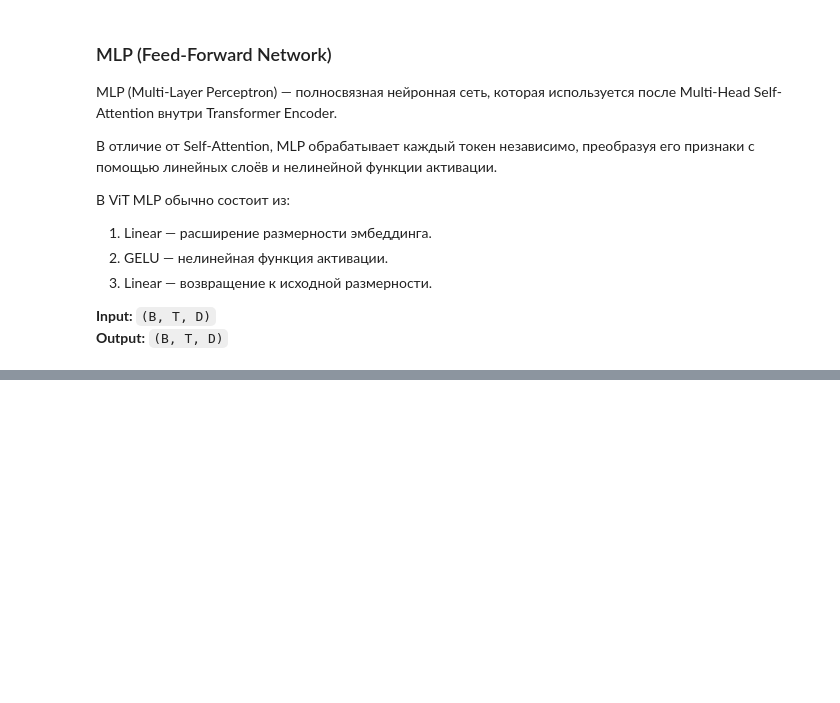
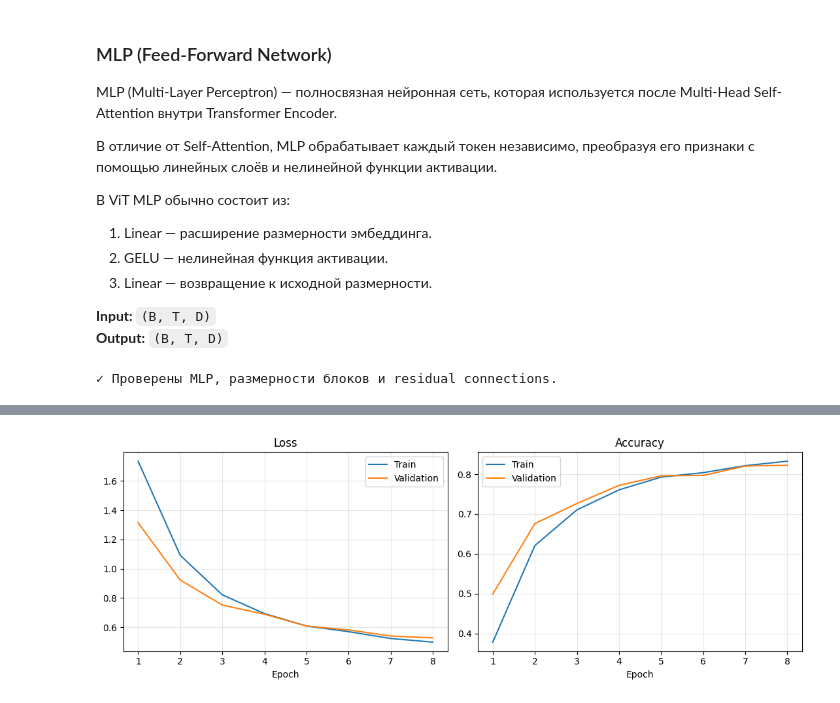
Before and after one commit to rimfa/vision-transformer-from-scratch, a Jupyter notebook: ViT_from_scratch.ipynb, the cells around one changed output, grey strips where cells are left out. Cells and saved outputs as stored; diff of their text form; code cells hidden in the pictures; blank space fills up the shorter version.

Commit message:
"Implement ViT architecture and training pipeline"

```diff
--- a/ViT_from_scratch.ipynb
+++ b/ViT_from_scratch.ipynb
@@ -408,7 +428,7 @@ class MultiHeadAttention(nn.Module):
         out = out.permute(0, 2, 1, 3).reshape(B, T, D) # (128, 49, 128)
         out = self.proj(out)
 
-        return out
+        return attention_weights, out
 # %% [markdown]
 ![Scaled Dot-Product Attention](images/scaled_dot_product_attention.png)
 # %%
@@ -452,3 +472,16 @@ MLP (Multi-Layer Perceptron) — полносвязная нейронная с
 
 **Input:** `(B, T, D)`
 **Output:** `(B, T, D)`
+# %%
+class FeedForward(nn.Module):
+    def __init__(self, embedding_dim):
+        super().__init__()
+
+        self.mlp_block = nn.Sequential(
+            nn.Linear(embedding_dim, embedding_dim * 4),
+            nn.GELU(),
+            nn.Linear(embedding_dim * 4, embedding_dim)
+        )
+
+    def forward(self, x):
+        return self.mlp_block(x)
@@ -454,0 +507,22 @@ MLP (Multi-Layer Perceptron) — полносвязная нейронная с
+# %%
+x = torch.randn(2, 7, 16)
+
+ffn_test = FeedForward(16).eval()
+with torch.no_grad():
+    whole = ffn_test(x)
+    separate = torch.cat([ffn_test(x[:, i:i+1]) for i in range(7)], dim=1)
+torch.testing.assert_close(whole, separate)
+block_test = ViTBlock(16, 4).eval()
+with torch.no_grad():
+    a, y = block_test(x)
+assert y.shape == x.shape
+assert a.shape == (2, 4, 7, 7)
+# Проверяем residual connections
+with torch.no_grad():
+    for p in list(block_test.attention.parameters()) + list(block_test.mlp.parameters()):
+        p.zero_()
+    _, identity_output = block_test(x)
+torch.testing.assert_close(identity_output, x)
+print("✓ Проверены MLP, размерности блоков и residual connections.")
+# %% [output]
+✓ Проверены MLP, размерности блоков и residual connections.
@@ -454,0 +584,24 @@ MLP (Multi-Layer Perceptron) — полносвязная нейронная с
+# %%
+# Гиперпараметры модели
+DATA_ROOT = Path("data")
+EXPERIMENT_IMAGES = 100
+TRAIN_PER_CLASS = 1000
+VAL_PER_CLASS = 200
+NUM_CLASSES = 10
+IMAGE_SIZE = 28
+IN_CHANNELS = 1
+PATCH_SIZE = 4
+EMBED_DIM = 128
+NUM_HEADS = 4
+DEPTH = 3
+BATCH_SIZE = 128
+EPOCHS = 8
+LEARNING_RATE = 3e-4
+WEIGHT_DECAY = 1e-2
+assert IMAGE_SIZE % PATCH_SIZE == 0
+assert EMBED_DIM % NUM_HEADS == 0
+
+def model_config(patch_size):
+    return dict(image_size=IMAGE_SIZE, patch_size=patch_size, in_channels=IN_CHANNELS,
+                num_classes=NUM_CLASSES, embedding_dim=EMBED_DIM, num_heads=NUM_HEADS,
+                depth=DEPTH)
@@ -454,0 +732,5 @@ MLP (Multi-Layer Perceptron) — полносвязная нейронная с
+# %%
+model = TinyViT()
+result = fit_model(model)
+plot_history(result)
+# %% [output]
@@ -454,0 +745 @@ MLP (Multi-Layer Perceptron) — полносвязная нейронная с
+[figure, added]
```
Also changed, not shown: parts of 8 cells of this notebook.
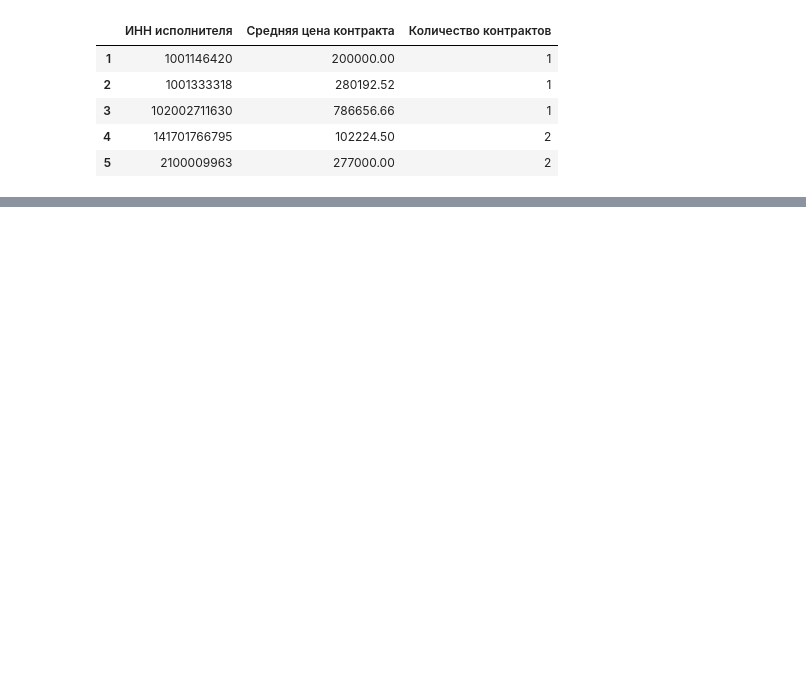
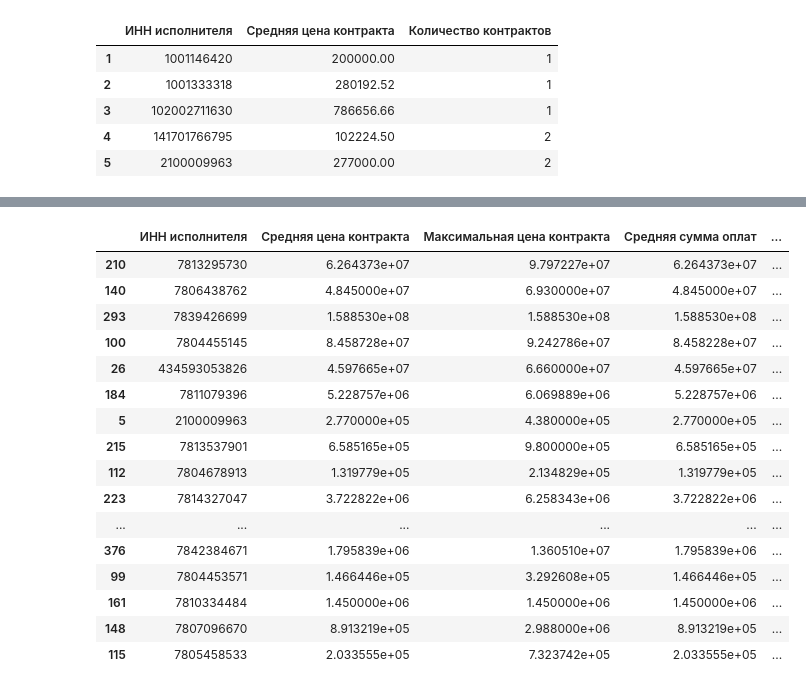
Before and after one commit to Kustarevvv/Contracts, a Jupyter notebook: src/notebooks/Untitled.ipynb, the cells around one changed output, grey strips where cells are left out. Cells and saved outputs as stored; diff of their text form; code cells hidden in the pictures; blank space fills up the shorter version.

```diff
--- a/src/notebooks/Untitled.ipynb
+++ b/src/notebooks/Untitled.ipynb
@@ -380,0 +352,2 @@ memory usage: 132.9+ KB
+# %%
+similarity_df = similarity_df.drop(0)
@@ -380,0 +462,20 @@ memory usage: 132.9+ KB
+# %%
+similarity_sorted.head(50)
+# %% [output]
+|  | ИНН исполнителя | Средняя цена контракта | Максимальная цена контракта | Средняя сумма оплат | ... |
+| 210 | 7813295730 | 6.264373e+07 | 9.797227e+07 | 6.264373e+07 | ... |
+| 140 | 7806438762 | 4.845000e+07 | 6.930000e+07 | 4.845000e+07 | ... |
+| 293 | 7839426699 | 1.588530e+08 | 1.588530e+08 | 1.588530e+08 | ... |
+| 100 | 7804455145 | 8.458728e+07 | 9.242786e+07 | 8.458228e+07 | ... |
+| 26 | 434593053826 | 4.597665e+07 | 6.660000e+07 | 4.597665e+07 | ... |
+| 184 | 7811079396 | 5.228757e+06 | 6.069889e+06 | 5.228757e+06 | ... |
+| 5 | 2100009963 | 2.770000e+05 | 4.380000e+05 | 2.770000e+05 | ... |
+| 215 | 7813537901 | 6.585165e+05 | 9.800000e+05 | 6.585165e+05 | ... |
+| 112 | 7804678913 | 1.319779e+05 | 2.134829e+05 | 1.319779e+05 | ... |
+| 223 | 7814327047 | 3.722822e+06 | 6.258343e+06 | 3.722822e+06 | ... |
+| ... | ... | ... | ... | ... | ... |
+| 376 | 7842384671 | 1.795839e+06 | 1.360510e+07 | 1.795839e+06 | ... |
+| 99 | 7804453571 | 1.466446e+05 | 3.292608e+05 | 1.466446e+05 | ... |
+| 161 | 7810334484 | 1.450000e+06 | 1.450000e+06 | 1.450000e+06 | ... |
+| 148 | 7807096670 | 8.913219e+05 | 2.988000e+06 | 8.913219e+05 | ... |
+| 115 | 7805458533 | 2.033555e+05 | 7.323742e+05 | 2.033555e+05 | ... |
```
Also changed, not shown: parts of 15 cells of this notebook, 1 other file.
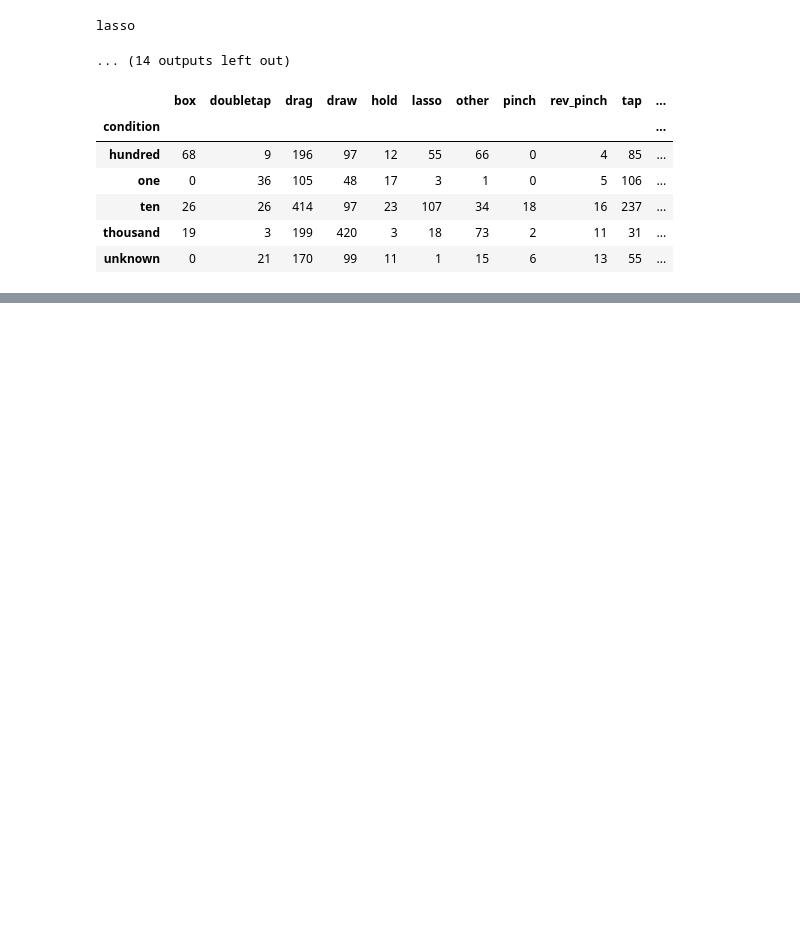
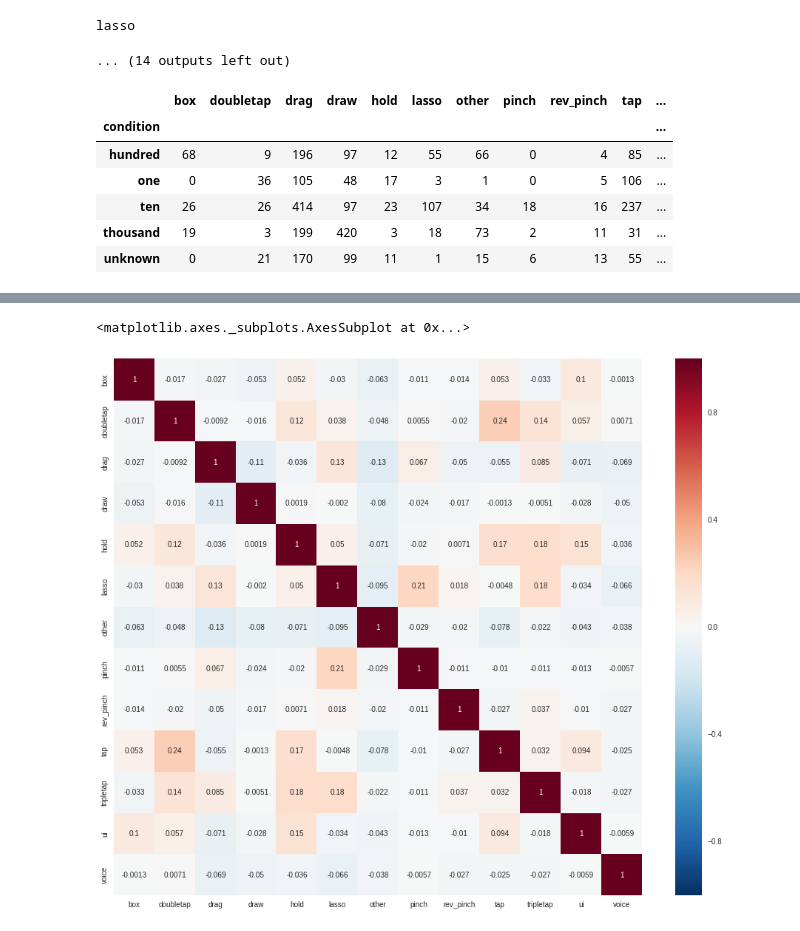
Before and after one commit to ab3nd/TinyRobo, a Jupyter notebook: data/analysis_and_normalization.ipynb, the cells around one changed output, grey strips where cells are left out. Saved outputs shown, nothing was run; the diff lists cells and outputs as text; code cells hidden in the pictures; blank space fills up the shorter version.

```diff
--- a/data/analysis_and_normalization.ipynb
+++ b/data/analysis_and_normalization.ipynb
@@ -312,0 +488,6 @@ sb.heatmap(draw_p_vals, cmap=cm)
+# %%
+corr_df = per_task_non_norm[col_list].corr(method='pearson')
+sb.heatmap(corr_df, square=False, annot=True)
+# %% [output]
+<matplotlib.axes._subplots.AxesSubplot at 0x...>
+[figure, added]
```
Also changed, not shown: parts of 36 cells of this notebook, 2 other files.
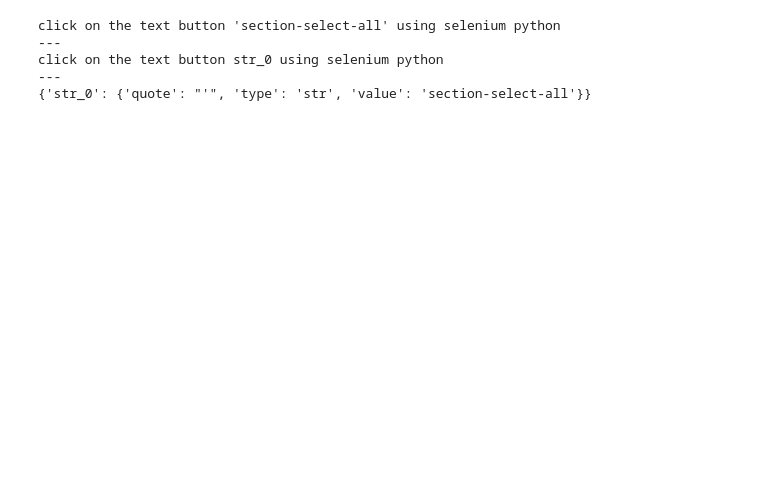
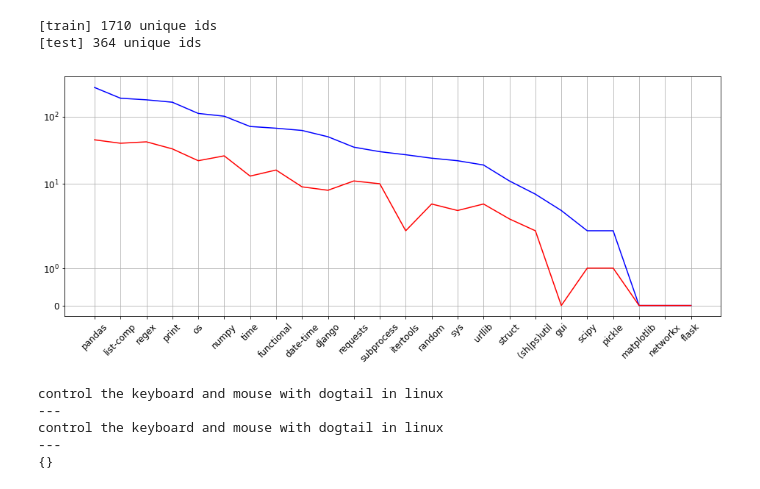
Before and after one commit to gaoliujie2016/tranx-1, a Jupyter notebook: explore/conala.ipynb, the cells around one changed output. Drawn from its saved outputs; the diff is of its cells as text; code cells hidden in the pictures; blank space fills up the shorter version.

Commit message:
Plot CoNaLa keyword distribution.

```diff
--- a/explore/conala.ipynb
+++ b/explore/conala.ipynb
@@ -45,9 +83,2 @@ def get_by_keywords(data: Dict[str, Any]):
 
     return xs
-# %%
-data = json.load(open(train_file, "rt"))
-keys = data[0].keys()
-
-uids, cuids = get_unique(query_by_key(data, "question_id"))
-
-print(f"There are {uids.size} unique ids")
@@ -88,3 +85,48 @@ reduce( -> 2(0.084%)
+# %%
+train_data = json.load(open(train_file, "rt"))
+test_data = json.load(open(test_file, "rt"))
+
+train_uids, train_cuids = get_unique(query_by_key(train_data, "question_id"))
+test_uids, test_cuids = get_unique(query_by_key(test_data, "question_id"))
+
+print(f"[train] {train_uids.size} unique ids")
+print(f"[test] {test_uids.size} unique ids")
+# %% [output]
+[train] 1710 unique ids
+[test] 364 unique ids
+# %%
+train_xs = get_by_keywords(train_data)
+test_xs = get_by_keywords(test_data)
+
+# print("[train]")
+# for l, qs in sorted(train_xs.items(), key=lambda k : len(k[1]), reverse=True):
+#     print(f"{l} -> {len(qs)}({round(100.0 * len(qs)/len(train_data), 3)}%)")
+# print()
+
+# print("[test]")
+# for l, qs in sorted(test_xs.items(), key=lambda k : len(k[1]), reverse=True):
+#     print(f"{l} -> {len(qs)}({round(100.0 * len(qs)/len(test_data), 3)}%)")
+# print()
+
+s = sorted(train_xs.items(), key=lambda k : len(k[1]), reverse=True)
+labels = [x[0] for x in s]
+
+plt.figure(figsize=(16,6))
+plt.xticks(range(len(s)), labels, rotation=45, fontsize=12)
+plt.yticks(fontsize=12)
+plt.yscale('symlog')
+plt.plot(range(len(s)), [len(x[1]) for x in s], 'b-')
+plt.plot(range(len(s)), [len(test_xs[k]) for k in labels], 'r-')
+plt.grid()
+plt.show()
+
+# for l, qs in xs.items():
+#     print(colored(l, "green"))
+#     for q in qs[:2]:
+#         pprint(q)
+#         print()
+# %% [output]
+[figure, added]
 # %%
 # for i, uid in enumerate(uids, start=1):
 #     print(f"{i}:")
@@ -146,20 +188,21 @@ def canonicalize_intent(intent):
 
     return intent, slot_map
 # %%
-x = random.sample(data, 1)[0]
+x = random.sample(train_data, 1)[0]
+
 i = x['rewritten_intent'] if x['rewritten_intent'] is not None else x['intent']
 print(i)
 print("---")
 
-i, s = canonicalize_intent(x['rewritten_intent'])
+i, s = canonicalize_intent(i)
 
 print(i)
 print("---")
 
 pprint(s)
 # %% [output]
-click on the text button 'section-select-all' using selenium python
+control the keyboard and mouse with dogtail in linux
 ---
-click on the text button str_0 using selenium python
+control the keyboard and mouse with dogtail in linux
 ---
-{'str_0': {'quote': "'", 'type': 'str', 'value': 'section-select-all'}}
+{}
```
Also changed, not shown: parts of 4 cells of this notebook.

## EXERCISE DIRECTIONS
Your answer should reproduce each line of the listing that holds the word "residual".

## RESPONSE AREA
+# Проверяем residual connections
+print("✓ Проверены MLP, размерности блоков и residual connections.")
+✓ Проверены MLP, размерности блоков и residual connections.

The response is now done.